# Revision tracking records
══════════════════════════════

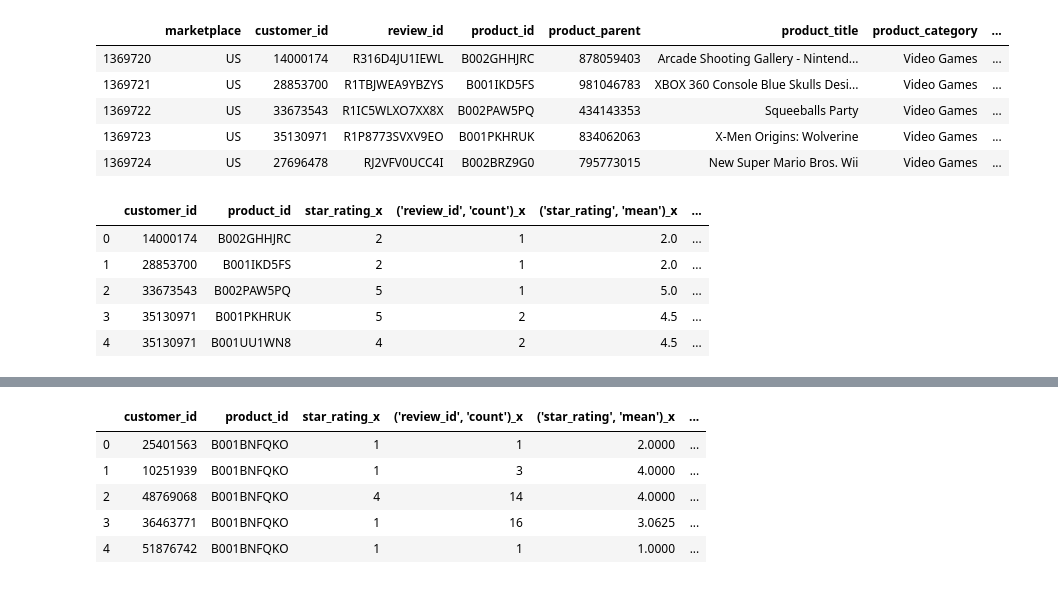
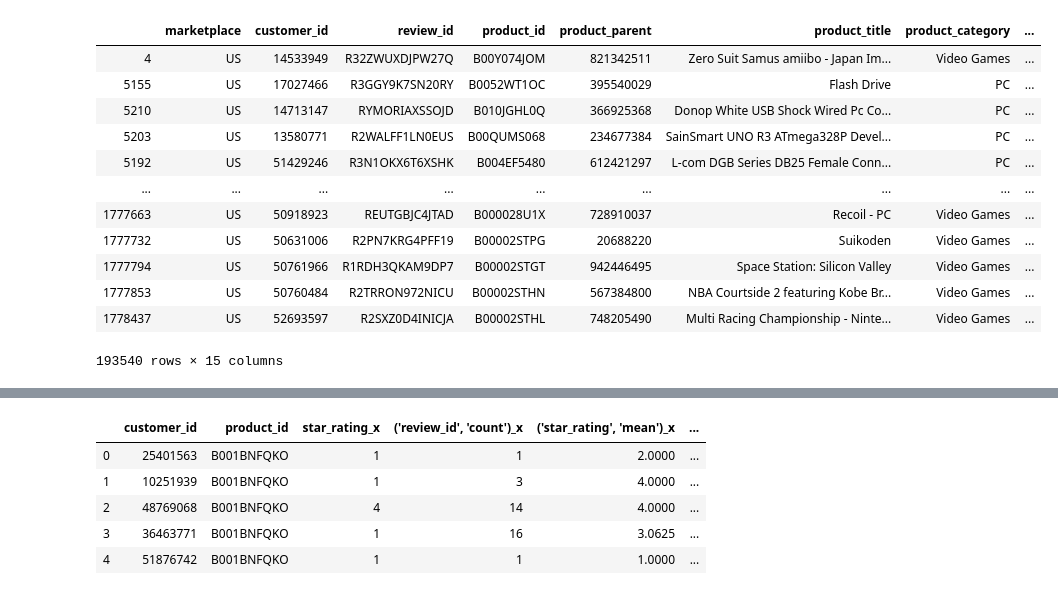
Before and after one commit to atschida/review-prediction, a Jupyter notebook: Data Manipulation.ipynb, the cells around one changed output, grey strips where cells are left out. Drawn from its saved outputs; the diff is of its cells as text; code cells hidden in the pictures.

Commit message:
Updated data cleaning

```diff
--- a/Data Manipulation.ipynb
+++ b/Data Manipulation.ipynb
@@ -3,6 +3,7 @@ import pandas as pd
 # %%
 df = pd.read_csv('data/amazon_reviews_us_Video_Games_v1_00.tsv', sep='\t', error_bad_lines=False)
 df = pd.concat([df, pd.read_csv('data/amazon_reviews_us_Digital_Video_Games_v1_00.tsv', sep='\t', error_bad_lines=False)])
+df = pd.concat([df, pd.read_csv('data/amazon_reviews_us_PC_v1_00.tsv', sep='\t', error_bad_lines=False)])
 df.head()
 # %% [output]
 b'Skipping line 20630: expected 15 fields, saw 22\nSkipping line 28172: expected 15 fields, saw 22\nSkipping line 54791: expected 15 fields, saw 22\n'
@@ -17,34 +29,22 @@ b'Skipping line 660750: expected 15 fields, saw 22\n'
 | 2 | US | 2331478 | R3BH071QLH8QMC | B0029CSOD2 | 98937668 | Hidden Mysteries: Titanic Secrets... | Video Games | ... |
 | 3 | US | 52495923 | R127K9NTSXA2YH | B00GOOSV98 | 23143350 | GelTabz Performance Thumb Grips -... | Video Games | ... |
 | 4 | US | 14533949 | R32ZWUXDJPW27Q | B00Y074JOM | 821342511 | Zero Suit Samus amiibo - Japan Im... | Video Games | ... |
-# %%
-review_date = '2010-01-01'
-train_df = df.query('review_date < "{}"'.format(review_date))
-test_df = df.query('review_date >= "{}"'.format(review_date))
-train_df.head()
-# %% [output]
-|  | marketplace | customer_id | review_id | product_id | product_parent | product_title | product_category | ... |
-| 1369720 | US | 14000174 | R316D4JU1IEWL | B002GHHJRC | 878059403 | Arcade Shooting Gallery - Nintend... | Video Games | ... |
-| 1369721 | US | 28853700 | R1TBJWEA9YBZYS | B001IKD5FS | 981046783 | XBOX 360 Console Blue Skulls Desi... | Video Games | ... |
-| 1369722 | US | 33673543 | R1IC5WLXO7XX8X | B002PAW5PQ | 434143353 | Squeeballs Party | Video Games | ... |
-| 1369723 | US | 35130971 | R1P8773SVXV9EO | B001PKHRUK | 834062063 | X-Men Origins: Wolverine | Video Games | ... |
-| 1369724 | US | 27696478 | RJ2VFV0UCC4I | B002BRZ9G0 | 795773015 | New Super Mario Bros. Wii | Video Games | ... |
-# %%
-criteria = {'review_id': 'count',
-            'star_rating': ['mean', 'std'],
-            'total_votes': ['mean', 'std'],
-            'helpful_votes': ['mean', 'std']}
-customer_df = train_df.groupby(train_df.customer_id).agg(criteria).fillna(0)
-product_df = train_df.groupby(train_df.product_id).agg(criteria).fillna(0)
-lookup_table = train_df[['customer_id', 'product_id', 'star_rating']]
-
-train_join_df = pd.merge(lookup_table, customer_df, how='inner', on='customer_id')
-train_join_df = pd.merge(train_join_df, customer_df, how='inner', on='customer_id')
-train_join_df.head()
-# %% [output]
-|  | customer_id | product_id | star_rating_x | ('review_id', 'count')_x | ('star_rating', 'mean')_x | ... |
-| 0 | 14000174 | B002GHHJRC | 2 | 1 | 2.0 | ... |
-| 1 | 28853700 | B001IKD5FS | 2 | 1 | 2.0 | ... |
-| 2 | 33673543 | B002PAW5PQ | 5 | 1 | 5.0 | ... |
-| 3 | 35130971 | B001PKHRUK | 5 | 2 | 4.5 | ... |
-| 4 | 35130971 | B001UU1WN8 | 4 | 2 | 4.5 | ... |
+# %%
+cust_group = df.groupby('customer_id').filter(lambda x: x['review_id'].count() > 5)
+# %%
+max_review = cust_group.sort_values('review_date', ascending=False).drop_duplicates('customer_id')
+max_review
+# %% [output]
+|  | marketplace | customer_id | review_id | product_id | product_parent | product_title | product_category | ... |
+| 4 | US | 14533949 | R32ZWUXDJPW27Q | B00Y074JOM | 821342511 | Zero Suit Samus amiibo - Japan Im... | Video Games | ... |
+| 5155 | US | 17027466 | R3GGY9K7SN20RY | B0052WT1OC | 395540029 | Flash Drive | PC | ... |
+| 5210 | US | 14713147 | RYMORIAXSSOJD | B010JGHL0Q | 366925368 | Donop White USB Shock Wired Pc Co... | PC | ... |
+| 5203 | US | 13580771 | R2WALFF1LN0EUS | B00QUMS068 | 234677384 | SainSmart UNO R3 ATmega328P Devel... | PC | ... |
+| 5192 | US | 51429246 | R3N1OKX6T6XSHK | B004EF5480 | 612421297 | L-com DGB Series DB25 Female Conn... | PC | ... |
+| ... | ... | ... | ... | ... | ... | ... | ... | ... |
+| 1777663 | US | 50918923 | REUTGBJC4JTAD | B000028U1X | 728910037 | Recoil - PC | Video Games | ... |
+| 1777732 | US | 50631006 | R2PN7KRG4PFF19 | B00002STPG | 20688220 | Suikoden | Video Games | ... |
+| 1777794 | US | 50761966 | R1RDH3QKAM9DP7 | B00002STGT | 942446495 | Space Station: Silicon Valley | Video Games | ... |
+| 1777853 | US | 50760484 | R2TRRON972NICU | B00002STHN | 567384800 | NBA Courtside 2 featuring Kobe Br... | Video Games | ... |
+| 1778437 | US | 52693597 | R2SXZ0D4INICJA | B00002STHL | 748205490 | Multi Racing Championship - Ninte... | Video Games | ... |
+193540 rows × 15 columns
```
Also changed, not shown: parts of 17 cells of this notebook.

══════════════════════════════

# Task prompt
The answer must be an exact restatement of all the records, with no pictures included.

# Task response
Before and after one commit to atschida/review-prediction, a Jupyter notebook: Data Manipulation.ipynb, the cells around one changed output, grey strips where cells are left out. Drawn from its saved outputs; the diff is of its cells as text; code cells hidden in the pictures.

Commit message:
Updated data cleaning

```diff
--- a/Data Manipulation.ipynb
+++ b/Data Manipulation.ipynb
@@ -3,6 +3,7 @@ import pandas as pd
 # %%
 df = pd.read_csv('data/amazon_reviews_us_Video_Games_v1_00.tsv', sep='\t', error_bad_lines=False)
 df = pd.concat([df, pd.read_csv('data/amazon_reviews_us_Digital_Video_Games_v1_00.tsv', sep='\t', error_bad_lines=False)])
+df = pd.concat([df, pd.read_csv('data/amazon_reviews_us_PC_v1_00.tsv', sep='\t', error_bad_lines=False)])
 df.head()
 # %% [output]
 b'Skipping line 20630: expected 15 fields, saw 22\nSkipping line 28172: expected 15 fields, saw 22\nSkipping line 54791: expected 15 fields, saw 22\n'
@@ -17,34 +29,22 @@ b'Skipping line 660750: expected 15 fields, saw 22\n'
 | 2 | US | 2331478 | R3BH071QLH8QMC | B0029CSOD2 | 98937668 | Hidden Mysteries: Titanic Secrets... | Video Games | ... |
 | 3 | US | 52495923 | R127K9NTSXA2YH | B00GOOSV98 | 23143350 | GelTabz Performance Thumb Grips -... | Video Games | ... |
 | 4 | US | 14533949 | R32ZWUXDJPW27Q | B00Y074JOM | 821342511 | Zero Suit Samus amiibo - Japan Im... | Video Games | ... |
-# %%
-review_date = '2010-01-01'
-train_df = df.query('review_date < "{}"'.format(review_date))
-test_df = df.query('review_date >= "{}"'.format(review_date))
-train_df.head()
-# %% [output]
-|  | marketplace | customer_id | review_id | product_id | product_parent | product_title | product_category | ... |
-| 1369720 | US | 14000174 | R316D4JU1IEWL | B002GHHJRC | 878059403 | Arcade Shooting Gallery - Nintend... | Video Games | ... |
-| 1369721 | US | 28853700 | R1TBJWEA9YBZYS | B001IKD5FS | 981046783 | XBOX 360 Console Blue Skulls Desi... | Video Games | ... |
-| 1369722 | US | 33673543 | R1IC5WLXO7XX8X | B002PAW5PQ | 434143353 | Squeeballs Party | Video Games | ... |
-| 1369723 | US | 35130971 | R1P8773SVXV9EO | B001PKHRUK | 834062063 | X-Men Origins: Wolverine | Video Games | ... |
-| 1369724 | US | 27696478 | RJ2VFV0UCC4I | B002BRZ9G0 | 795773015 | New Super Mario Bros. Wii | Video Games | ... |
-# %%
-criteria = {'review_id': 'count',
-            'star_rating': ['mean', 'std'],
-            'total_votes': ['mean', 'std'],
-            'helpful_votes': ['mean', 'std']}
-customer_df = train_df.groupby(train_df.customer_id).agg(criteria).fillna(0)
-product_df = train_df.groupby(train_df.product_id).agg(criteria).fillna(0)
-lookup_table = train_df[['customer_id', 'product_id', 'star_rating']]
-
-train_join_df = pd.merge(lookup_table, customer_df, how='inner', on='customer_id')
-train_join_df = pd.merge(train_join_df, customer_df, how='inner', on='customer_id')
-train_join_df.head()
-# %% [output]
-|  | customer_id | product_id | star_rating_x | ('review_id', 'count')_x | ('star_rating', 'mean')_x | ... |
-| 0 | 14000174 | B002GHHJRC | 2 | 1 | 2.0 | ... |
-| 1 | 28853700 | B001IKD5FS | 2 | 1 | 2.0 | ... |
-| 2 | 33673543 | B002PAW5PQ | 5 | 1 | 5.0 | ... |
-| 3 | 35130971 | B001PKHRUK | 5 | 2 | 4.5 | ... |
-| 4 | 35130971 | B001UU1WN8 | 4 | 2 | 4.5 | ... |
+# %%
+cust_group = df.groupby('customer_id').filter(lambda x: x['review_id'].count() > 5)
+# %%
+max_review = cust_group.sort_values('review_date', ascending=False).drop_duplicates('customer_id')
+max_review
+# %% [output]
+|  | marketplace | customer_id | review_id | product_id | product_parent | product_title | product_category | ... |
+| 4 | US | 14533949 | R32ZWUXDJPW27Q | B00Y074JOM | 821342511 | Zero Suit Samus amiibo - Japan Im... | Video Games | ... |
+| 5155 | US | 17027466 | R3GGY9K7SN20RY | B0052WT1OC | 395540029 | Flash Drive | PC | ... |
+| 5210 | US | 14713147 | RYMORIAXSSOJD | B010JGHL0Q | 366925368 | Donop White USB Shock Wired Pc Co... | PC | ... |
+| 5203 | US | 13580771 | R2WALFF1LN0EUS | B00QUMS068 | 234677384 | SainSmart UNO R3 ATmega328P Devel... | PC | ... |
+| 5192 | US | 51429246 | R3N1OKX6T6XSHK | B004EF5480 | 612421297 | L-com DGB Series DB25 Female Conn... | PC | ... |
+| ... | ... | ... | ... | ... | ... | ... | ... | ... |
+| 1777663 | US | 50918923 | REUTGBJC4JTAD | B000028U1X | 728910037 | Recoil - PC | Video Games | ... |
+| 1777732 | US | 50631006 | R2PN7KRG4PFF19 | B00002STPG | 20688220 | Suikoden | Video Games | ... |
+| 1777794 | US | 50761966 | R1RDH3QKAM9DP7 | B00002STGT | 942446495 | Space Station: Silicon Valley | Video Games | ... |
+| 1777853 | US | 50760484 | R2TRRON972NICU | B00002STHN | 567384800 | NBA Courtside 2 featuring Kobe Br... | Video Games | ... |
+| 1778437 | US | 52693597 | R2SXZ0D4INICJA | B00002STHL | 748205490 | Multi Racing Championship - Ninte... | Video Games | ... |
+193540 rows × 15 columns
```
Also changed, not shown: parts of 17 cells of this notebook.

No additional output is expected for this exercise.